This is a cozy and intimate affair, a chat with an old friend who has been through a lot and grew wiser for the experience. Accompanied by cello and violin played with great syncopation to Eddie’s piano – all three looking retro in jumpsuits – Perfect generously sets up each song with a tangle of memory, humour, wisdom, and wistfulness that the fact that only about seven songs are performed is totally forgivable. The night is more about friendship than showmanship. Even his attention-seeking quivering quiff is forgivable.
The journey begins with his dream of writing a Broadway musical. After numerous sojourns to The Big Apple, he offered to write two songs for Beetlejuice as a test of his talents, and he got the gig without even a meeting! Eddie plays the song for Lydia that won him the job and the opening number that was cut by the Warner Brother bosses. These songs, made for a giant stage with huge cast, are wonderfully arranged for a musical trio. The musical garnered eight Tony Award nominations, including Best Score which is specifically directed at Eddie. He composed a thematic four-minute musical pitch for the ceremonies - The Whole Being Dead Thing - that was so compelling it has had over 1,000,000 playbacks on YouTube. Beetlejuice, ironically, a show about dealing with death, was still going strong when it was closed mid-stride due to COVID.
Eddie gives near equal time to the King Kong experience which he relates as a personal failure. Yet, he was brought in at the last minute to resuscitate the production after Broadway luminaries like Jason Robert Brown fell to the wayside. It grossed $1 million in its first week and played 324 performances.
On the way between theatre and home, his observations on bins and birds are turned into lyrical dramatisations which at first seem overblown for the topics but are so musically accomplished one imagines they must be made of less suburban stuff. But that is the magic of Eddie – he is one of us with one hell of a mirror. He is the boy from St Bede’s of Mentone who applied his prodigious talents to writing and performing in musical theatre, co-directed the Adelaide Cabaret Festival (2016-17), then dreamed of Broadway and made it.

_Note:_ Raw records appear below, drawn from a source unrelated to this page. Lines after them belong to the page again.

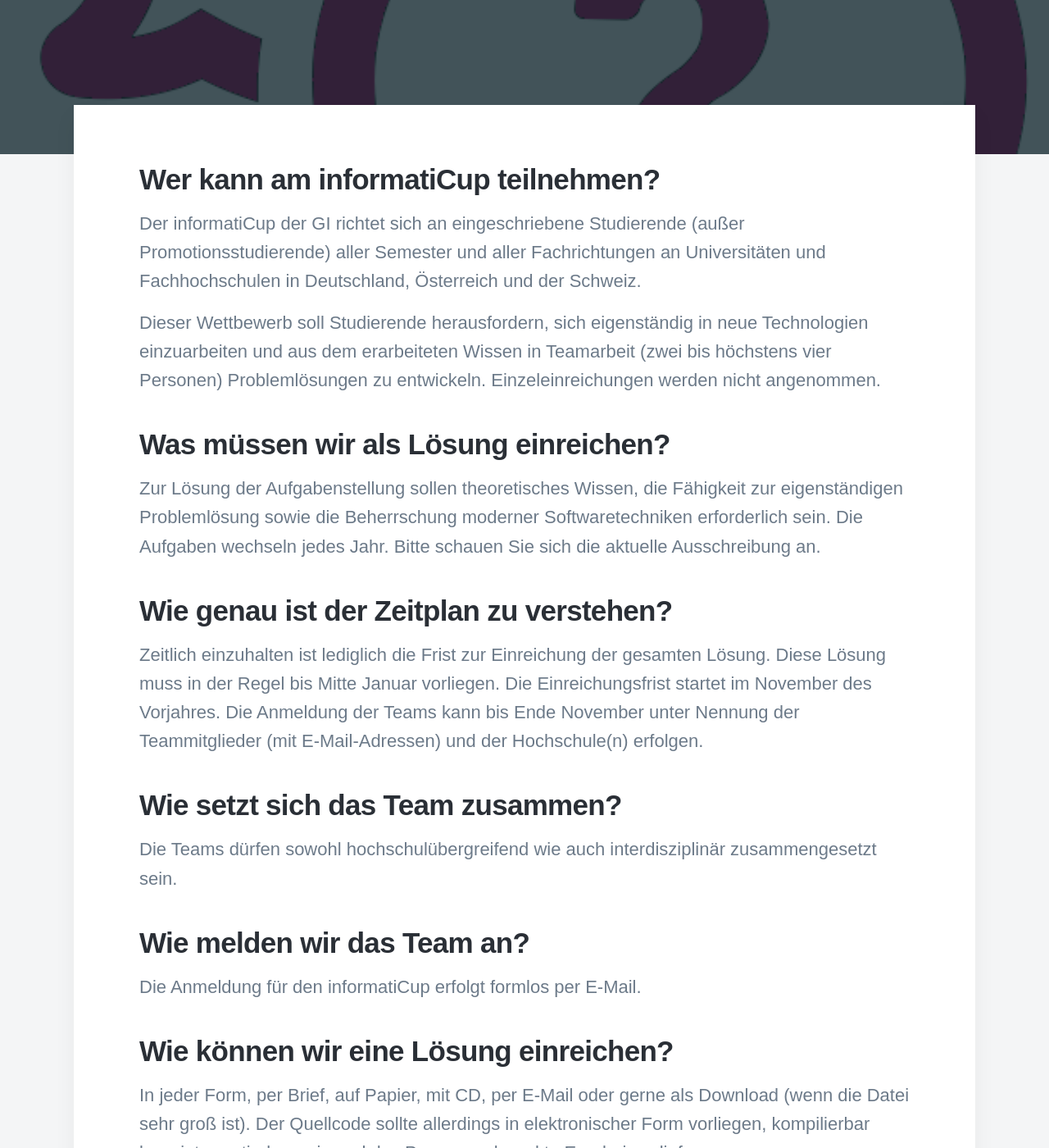
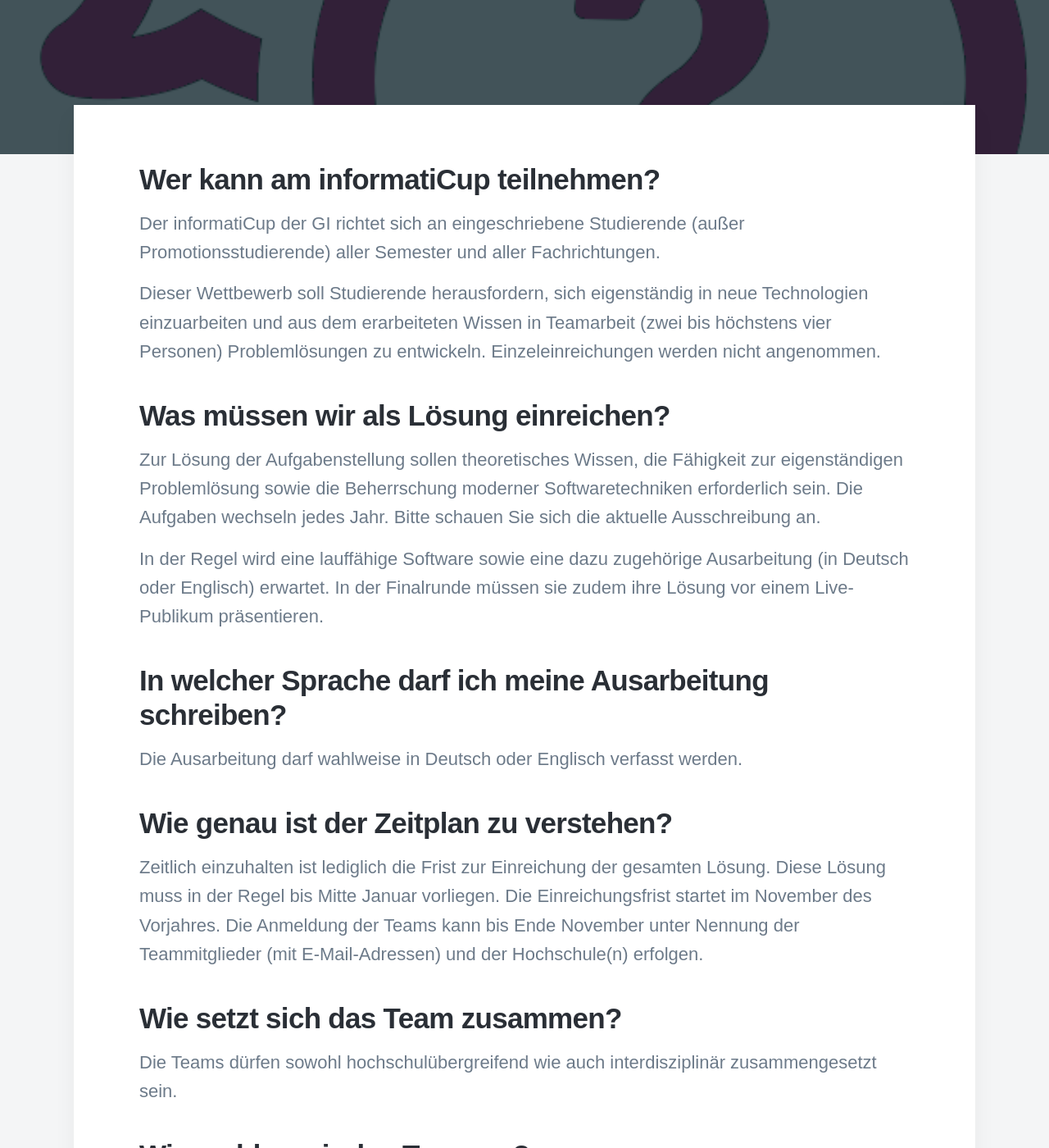
Before and after one commit to informatiCup/informaticup.github.io, a Jekyll site: the page built from _competition/30-faq.md, in a window 1280 px wide and 1400 px high, scrolled down 449 px. Shown: the whole window at 82% size. Built offline with Jekyll 4.4.1, drawn with Linux system fonts in a browser that asks for light colours; nearby versions of some CDN libraries; some web fonts are replaced.

Commit message:
Updated website

```diff
--- a/_competition/30-faq.md
+++ b/_competition/30-faq.md
@@ -1,20 +1,26 @@
 ---
 title: 'Häufige Fragen'
 subtitle: 'FAQs'
-date: 2020-10-03 13:00:00
+date: 2020-10-03 13:30:00
 description: Antworten auf die wichtigsten Fragen zum InformatiCup.
 featured_image: '/images/competition/faq.png'
 ---
 
 ## Wer kann am informatiCup teilnehmen? ##
 
-Der informatiCup der GI richtet sich an eingeschriebene Studierende (außer Promotionsstudierende) aller Semester und aller Fachrichtungen an Universitäten und Fachhochschulen in Deutschland, Österreich und der Schweiz.
+Der informatiCup der GI richtet sich an eingeschriebene Studierende (außer Promotionsstudierende) aller Semester und aller Fachrichtungen.
 
 Dieser Wettbewerb soll Studierende herausfordern, sich eigenständig in neue Technologien einzuarbeiten und aus dem erarbeiteten Wissen in Teamarbeit (zwei bis höchstens vier Personen) Problemlösungen zu entwickeln. Einzeleinreichungen werden nicht angenommen.
 
 ## Was müssen wir als Lösung einreichen? ##
 
 Zur Lösung der Aufgabenstellung sollen theoretisches Wissen, die Fähigkeit zur eigenständigen Problemlösung sowie die Beherrschung moderner Softwaretechniken erforderlich sein. Die Aufgaben wechseln jedes Jahr. Bitte schauen Sie sich die aktuelle Ausschreibung an.
+
+In der Regel wird eine lauffähige Software sowie eine dazu zugehörige Ausarbeitung (in Deutsch oder Englisch) erwartet. In der Finalrunde müssen sie zudem ihre Lösung vor einem Live-Publikum präsentieren.
+
+## In welcher Sprache darf ich meine Ausarbeitung schreiben? ##
+
+Die Ausarbeitung darf wahlweise in Deutsch oder Englisch verfasst werden.
 
 ## Wie genau ist der Zeitplan zu verstehen? ##
 
@@ -40,7 +46,7 @@
 
 Es darf jede kostenlos verfügbare Bibliothek verwendet werden. Die Bibliothek muss nicht als Quelltext verfügbar sein.
 
-## Darf ich (öffentlich) verfügbaren Code verwenden, etwa aus öffentlichen GitHub-Repositorys oder Implementierungen von Forschungsarbeiten?
+## Darf ich (öffentlich) verfügbaren Code verwenden, etwa aus öffentlichen GitHub-Repositorys oder Implementierungen von Forschungsarbeiten? ##
 
 Sie dürfen Ihre Lösung auf jeder kostenlos verfügbaren Software aufbauen oder damit ermöglichen. Nennen Sie aber korrekt und vollständig die Autoren dieser Software und beachten Sie mögliche Lizenzbedingungen. In Ihrer Ausarbeitung sollte dann noch deutlich werden, was *Ihre* Meriten einer funktionierenden Lösung sind und an welchen Stellen Sie schon vorher vorhandene Funktionalität verwenden.
 
```
Also changed, not shown: _competition/10-about.md (+3 -3 lines), _pages/solutions.md (+14 -0 lines).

P.S. His relationship to critics is complicated. While claiming that you have to live with it, he performs Death To Critics in a suitably accented voice. It’s a hilarious rant from a frustrated creative, which apparently will one day fit into a new revenge musical. Can’t wait!
When: 18 to 19 Jun
Where: Dunstan Theatre